Lyme Disease

What is Lyme Disease?

It is estimated that 476,000 people are diagnosed with Lyme disease in the US every year – making it the fastest growing vector-borne infectious disease according to the CDC. According to, Lyme disease is a bacterial infection, most commonly contracted from a tick bite, that may initially cause a flu-like sickness. Untreated, or inadequately treated, it may cause long-term, persistent (chronic) illness that can affect many systems of the body. Other tick-borne diseases, or co-infections, are often contracted at the same time. Lyme is often referred to as “The Great Imitator” as its symptoms mimic other diseases that affect the brain, nervous system, heart, muscles and joints.

How can you get it?

Lyme Disease is mainly spread through the bite of the deer tick in the eastern U.S., and the black-legged tick in the western U.S. The Lone Star tick, found primarily in the South and Midwest now expanding to other areas, has also been associated with Lyme disease.

Some researchers believe that other ticks and some biting insects such as mosquitoes, fleas, biting flies, and lice may also transmit it. Babies could be born with Lyme if the mother has Lyme, or they could possibly contract it through breast milk. One may also contract it through a blood transfusion as Lyme-infected blood may transmit the disease to the recipient. Some believe that Lyme and other tick-borne diseases can be sexually transmitted, although there has never been any research to confirm or deny it. Lyme spirochetes have been found in many bodily fluids.


Fill out this Symptoms Checklist to see if you may have Lyme.

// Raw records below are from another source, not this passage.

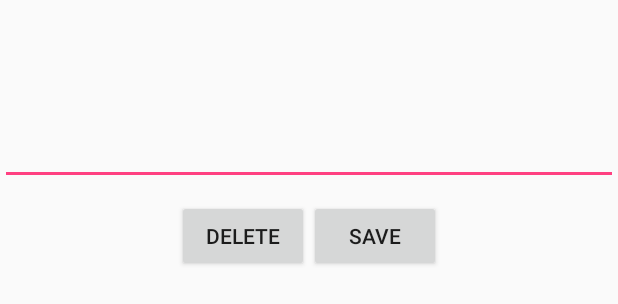
After one commit to InbalNahum/Android, an Android app: the layout edit_data_layout.xml on its own in the app's theme, with its tools: preview values and no code run, on a phone screen of 412 x 824 dp. The commit adds this screen. Shown: the top 304 px of the screen. Run offline under Robolectric (Android 15) with nearby library versions, the phone set to English and light mode, and no system bars.

Commit message:
add the option to delete and saved notes
Inbal

```diff
--- a/HW4/app/src/main/AndroidManifest.xml
+++ b/HW4/app/src/main/AndroidManifest.xml
@@ -17,6 +17,7 @@
             </intent-filter>
         </activity>
         <activity android:name=".EditScreen"></activity>
+        <activity android:name=".EditDataActivity"></activity>
     </application>
 
 </manifest>
--- a/HW4/app/src/main/res/layout/activity_edit_screen.xml
+++ b/HW4/app/src/main/res/layout/activity_edit_screen.xml
@@ -27,7 +27,7 @@
             android:layout_weight="1"
             android:layout_width="0dp"
             android:layout_height="wrap_content"
-            android:hint="The Formt: Title, Description"/>
+            android:hint="The format: Title, Description"/>
 
 
     </LinearLayout>
--- /dev/null
+++ b/HW4/app/src/main/res/layout/edit_data_layout.xml
@@ -0,0 +1,40 @@
+<?xml version="1.0" encoding="utf-8"?>
+<RelativeLayout xmlns:android="http://schemas.android.com/apk/res/android"
+    android:layout_width="match_parent"
+    android:layout_height="match_parent"
+    android:orientation="vertical">
+
+    <EditText
+        android:textAlignment="center"
+        android:layout_width="match_parent"
+        android:layout_height="wrap_content"
+        android:id="@+id/editable_item"
+        android:layout_alignParentTop="true"
+        android:layout_centerHorizontal="true"
+        android:layout_marginTop="78dp"
+        android:ems="10"
+        android:inputType="textPersonName"
+        />
+
+    <LinearLayout
+        android:layout_width="wrap_content"
+        android:layout_height="wrap_content"
+        android:layout_below="@+id/editable_item"
+        android:layout_centerHorizontal="true"
+        android:weightSum="100">
+
+        <Button
+            android:id="@+id/btnDelete"
+            android:layout_width="wrap_content"
+            android:layout_height="wrap_content"
+            android:layout_marginTop="10dp"
+            android:text="DELETE" />
+
+        <Button
+            android:id="@+id/btnSave"
+            android:layout_width="wrap_content"
+            android:layout_height="wrap_content"
+            android:layout_marginTop="10dp"
+            android:text="SAVE" />
+    </LinearLayout>
+</RelativeLayout>
```
Also changed, not shown: HW4/app/src/main/java/com/example/inahum/theshawshankredemption/DataBaseHelper.java (+55 -6 lines), HW4/app/src/main/java/com/example/inahum/theshawshankredemption/EditDataActivity.java (added, +82 -0 lines), HW4/app/src/main/java/com/example/inahum/theshawshankredemption/EditScreen.java (+37 -11 lines), HW4/app/src/main/java/com/example/inahum/theshawshankredemption/MainActivity.java (+4 -4 lines), HW4/app/src/main/java/com/example/inahum/theshawshankredemption/NoteListAdapter.java (+8 -4 lines), HW4/app/src/main/res/layout/list_layout.xml (+9 -6 lines).
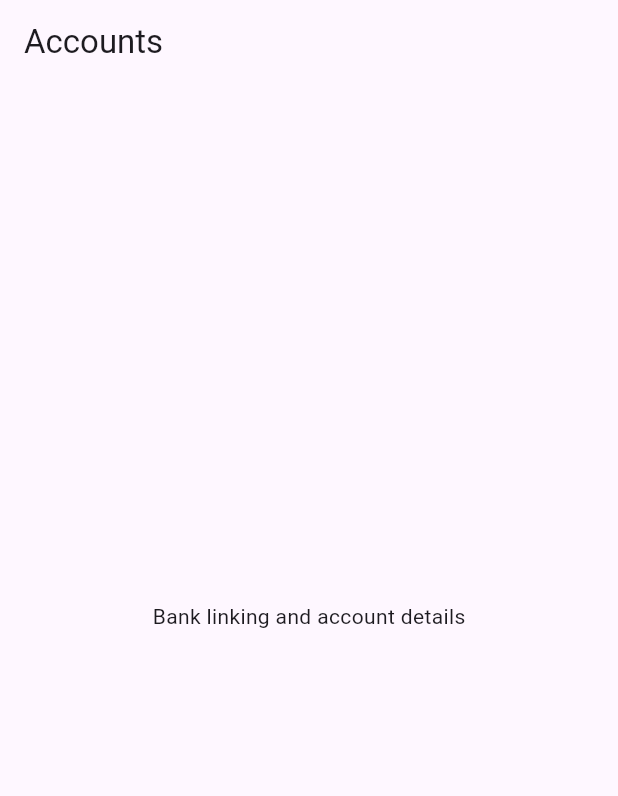
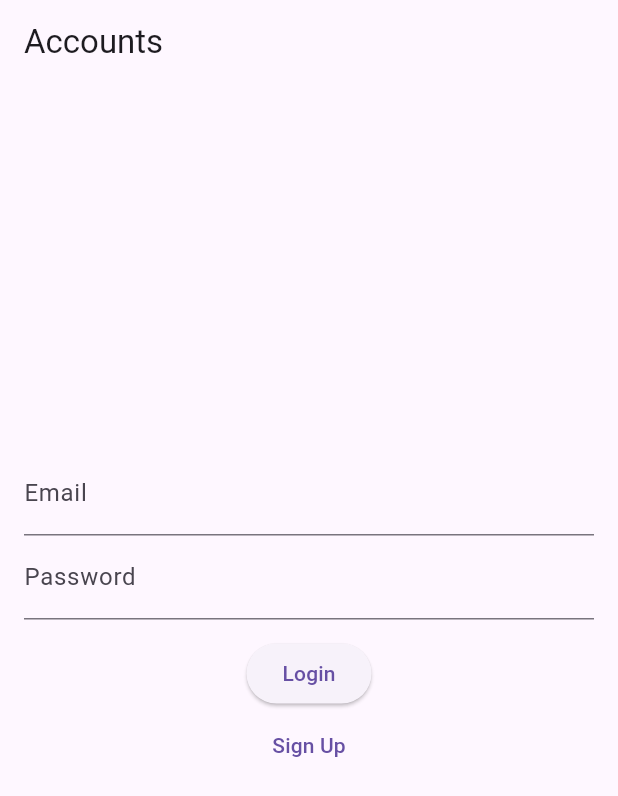
Before and after one commit to Quarezz/CoinBag, a Flutter app: the screen it shows after launch, item 4 of the bottom bar chosen, on a phone screen of 412 x 824 dp. Shown: the top 796 px of the screen. Run offline on Flutter 3.47's test engine with Material 3 defaults, Android fonts, the phone set to English and light mode, and no system bars; our stand-ins replace csv, supabase_flutter; accounts and stored records are empty.

Commit message:
Add Supabase auth integration

```diff
--- a/coinbag_flutter/lib/screens/account_screen.dart
+++ b/coinbag_flutter/lib/screens/account_screen.dart
@@ -1,14 +1,45 @@
 import 'package:flutter/material.dart';
+import '../services/auth_service.dart';
+import 'login_screen.dart';
 
-class AccountScreen extends StatelessWidget {
+class AccountScreen extends StatefulWidget {
   const AccountScreen({Key? key}) : super(key: key);
 
   @override
+  State<AccountScreen> createState() => _AccountScreenState();
+}
+
+class _AccountScreenState extends State<AccountScreen> {
+  final AuthService _auth = AuthService();
+
+  @override
   Widget build(BuildContext context) {
+    final user = _auth.currentUser;
     return Scaffold(
       appBar: AppBar(title: const Text('Accounts')),
-      body: const Center(
-        child: Text('Bank linking and account details'),
+      body: Center(
+        child: user == null
+            ? LoginScreen(
+                authService: _auth,
+                onLogin: () => setState(() {}),
+              )
+            : Column(
+                mainAxisSize: MainAxisSize.min,
+                children: [
+                  Text('Logged in as ${user.email}'),
+                  const SizedBox(height: 12),
+                  ElevatedButton(
+                    key: const Key('signOutButton'),
+                    onPressed: () async {
+                      await _auth.signOut();
+                      setState(() {});
+                    },
+                    child: const Text('Sign Out'),
+                  ),
+                  const SizedBox(height: 24),
+                  const Text('Bank linking and account details'),
+                ],
+              ),
       ),
     );
   }
--- /dev/null
+++ b/coinbag_flutter/lib/screens/login_screen.dart
@@ -0,0 +1,88 @@
+import 'package:flutter/material.dart';
+import 'package:supabase_flutter/supabase_flutter.dart';
+import '../services/auth_service.dart';
+
+class LoginScreen extends StatefulWidget {
+  final AuthService authService;
+  final VoidCallback onLogin;
+  const LoginScreen({Key? key, required this.authService, required this.onLogin}) : super(key: key);
+
+  @override
+  State<LoginScreen> createState() => _LoginScreenState();
+}
+
+class _LoginScreenState extends State<LoginScreen> {
+  final _emailController = TextEditingController();
+  final _passwordController = TextEditingController();
+  bool _loading = false;
+  String? _error;
+
+  Future<void> _signIn() async {
+    setState(() {
+      _loading = true;
+      _error = null;
+    });
+    try {
+      await widget.authService.signIn(_emailController.text, _passwordController.text);
+      widget.onLogin();
+    } on AuthException catch (e) {
+      setState(() => _error = e.message);
+    } finally {
+      setState(() => _loading = false);
+    }
+  }
+
+  Future<void> _signUp() async {
+    setState(() {
+      _loading = true;
+      _error = null;
+    });
+    try {
+      await widget.authService.signUp(_emailController.text, _passwordController.text);
+      widget.onLogin();
+    } on AuthException catch (e) {
+      setState(() => _error = e.message);
+    } finally {
+      setState(() => _loading = false);
+    }
+  }
+
+  @override
+  Widget build(BuildContext context) {
+    return Padding(
+      padding: const EdgeInsets.all(16),
+      child: Column(
+        mainAxisSize: MainAxisSize.min,
+        children: [
+          TextField(
+            key: const Key('emailField'),
+            controller: _emailController,
+            decoration: const InputDecoration(labelText: 'Email'),
+          ),
+          TextField(
+            key: const Key('passwordField'),
+            controller: _passwordController,
+            decoration: const InputDecoration(labelText: 'Password'),
+            obscureText: true,
+          ),
+          if (_error != null)
+            Padding(
+              padding: const EdgeInsets.only(top: 8),
+              child: Text(_error!, style: const TextStyle(color: Colors.red)),
+            ),
+          const SizedBox(height: 12),
+          ElevatedButton(
+            key: const Key('loginButton'),
+            onPressed: _loading ? null : _signIn,
+            child: const Text('Login'),
+          ),
+          TextButton(
+            key: const Key('signupButton'),
+            onPressed: _loading ? null : _signUp,
+            child: const Text('Sign Up'),
+          )
+        ],
+      ),
+    );
+  }
+}
--- /dev/null
+++ b/coinbag_flutter/lib/services/auth_service.dart
@@ -0,0 +1,19 @@
+import 'package:supabase_flutter/supabase_flutter.dart';
+
+class AuthService {
+  final SupabaseClient _client = Supabase.instance.client;
+
+  User? get currentUser => _client.auth.currentUser;
+
+  Future<AuthResponse> signUp(String email, String password) {
+    return _client.auth.signUp(email: email, password: password);
+  }
+
+  Future<AuthResponse> signIn(String email, String password) {
+    return _client.auth.signInWithPassword(email: email, password: password);
+  }
+
+  Future<void> signOut() {
+    return _client.auth.signOut();
+  }
+}
```
Also changed, not shown: coinbag_flutter/lib/main.dart (+7 -1 lines), 2 other files.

Early-Stage (Stage 1) Lyme:

  • Bullseye Rash
    Rash often appears within a week but can take as long as 30 days and can be in single or multiple areas of the body. It does not always appear at the site of a known tick bite and could be elsewhere on the body. Bite will not be itchy and should not be mistaken for a spider bite.
  • Fatigue
  • Headaches
  • Flu-like symptoms – fever, chills, body aches, swollen glands, etc.
  • Joint Pain & Swelling
  • Gastrointestinal issues
  • Bell’s Palsy (drooping on one side of the face)

Late-Stage (Stage 2) Lyme:
The Lyme community often describes chronic Lyme as a range of physical, cognitive and emotional symptoms that persist for days to months after the initial infection. These symptoms can evolve, disappear and reappear at different times.

  • Severe headaches and neck stiffness
  • Additional bullseye rashes in new places on the body
  • Facial palsy, also known as Bell’s palsy – paralysis of one side of the face
  • Arthritis or joint pain and swelling, especially of large joints (such as the knee)
  • Intermittent tendon, muscle, joint, nerve, or bone pain
  • Heart palpitations or arrhythmia
  • Dizziness or shortness of breath
  • Inflammation of the brain or spinal cord
  • Shooting pains, numbness, or tingling in the hands or feet

Chronic Lyme (Stage 3):
According to IGeneX, Chronic Lyme survivors have reported experiencing the following symptoms for months to years after infection:

  • Intermittent fevers, chills, and sweats
  • Chronic inflammation
  • Roving aches and stiffness
  • Numbness and tingling in the limbs
  • Dizziness and shortness of breath
  • Tremors
  • Respiratory infections
  • Sore throats
  • Stomach pains
  • Heart palpitations and irregular heartbeat
  • Anxiety and paranoia
  • Rage
  • Hallucinations
  • Hearing sensitivity
  • Dysphonia (vocal cord damage)
  • New food allergies
  • Multiple-chemical sensitivities
  • Seizures


Lyme is often treated with a two to four week course of oral or possibly IV antibiotics. Some cases require longer depending on how long they’ve had the disease or if they have co-infections.

Here at Abundant Life, we can help guide you through your Lyme journey with our holistic approach. AmpCoil is a wonderful tool we have here that many with Lyme find benefit from.

Articles about Lyme:
The History of Lyme has a Wisconsin Chapter